The United States commemorated the 40th anniversary of the country’s first known case of AIDS on June 5th. A CDC report released on June 5, 1981 marked that historic moment. Since then, HIV has affected many millions around the world. To date, it has taken the lives of 32.7 million children and adults, and currently more than 38 million persons are living with HIV globally.
While scientific developments have made a tremendous difference in the lives of people living with HIV and those at risk for HIV, there is a long way to go before the world realizes the goal of a world without AIDS.
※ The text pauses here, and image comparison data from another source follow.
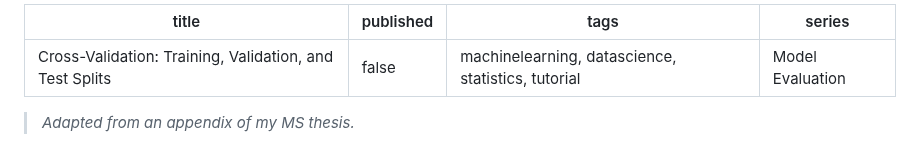
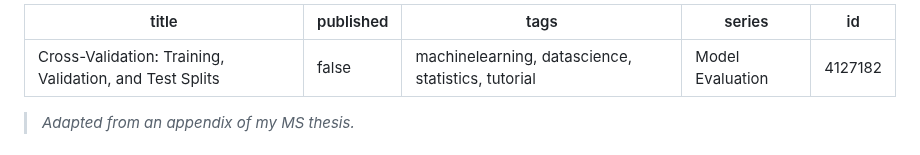
Before and after one commit to davisethan/thesis-to-devto, a Markdown page: posts/cv-training.md, the part around the change. Drawn GitHub-style.

```diff
--- a/posts/cv-training.md
+++ b/posts/cv-training.md
@@ -1,8 +1,9 @@
 ---
-title: "Cross-Validation: Training, Validation, and Test Splits"
+title: 'Cross-Validation: Training, Validation, and Test Splits'
 published: false
-tags: machinelearning, datascience, statistics, tutorial
-series: "Model Evaluation"
+tags: 'machinelearning, datascience, statistics, tutorial'
+series: Model Evaluation
+id: 4127182
 ---
 
 > *Adapted from an appendix of my MS thesis.*
```
Also changed, not shown: posts/cv-statistical.md (+4 -3 lines).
In her commentary — Beyond the Magic Bullet: What Will It Take to End the AIDS Epidemic? — published by the American Journal of Public Health, ICAP’s founder and global director, Wafaa El-Sadr, MD, MPH, MPA, reflects on four decades of the global response to this epidemic and considers the steps needed to get us closer to the day when HIV is history.
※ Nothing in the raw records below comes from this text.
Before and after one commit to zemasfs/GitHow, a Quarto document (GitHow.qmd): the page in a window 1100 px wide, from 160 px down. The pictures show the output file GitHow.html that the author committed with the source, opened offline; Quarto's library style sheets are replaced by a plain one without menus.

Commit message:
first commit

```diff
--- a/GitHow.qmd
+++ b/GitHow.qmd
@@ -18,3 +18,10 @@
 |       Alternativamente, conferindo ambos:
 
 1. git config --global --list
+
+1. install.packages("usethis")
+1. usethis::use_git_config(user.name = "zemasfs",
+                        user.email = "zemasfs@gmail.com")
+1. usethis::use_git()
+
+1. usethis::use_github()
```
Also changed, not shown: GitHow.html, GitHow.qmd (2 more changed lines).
As ICAP continues its work toward toward that day, Dr. El-Sadr’s commentary provides a critical blueprint for the way forward for the prevention of HIV infection. We hope you will take time to read it and share it.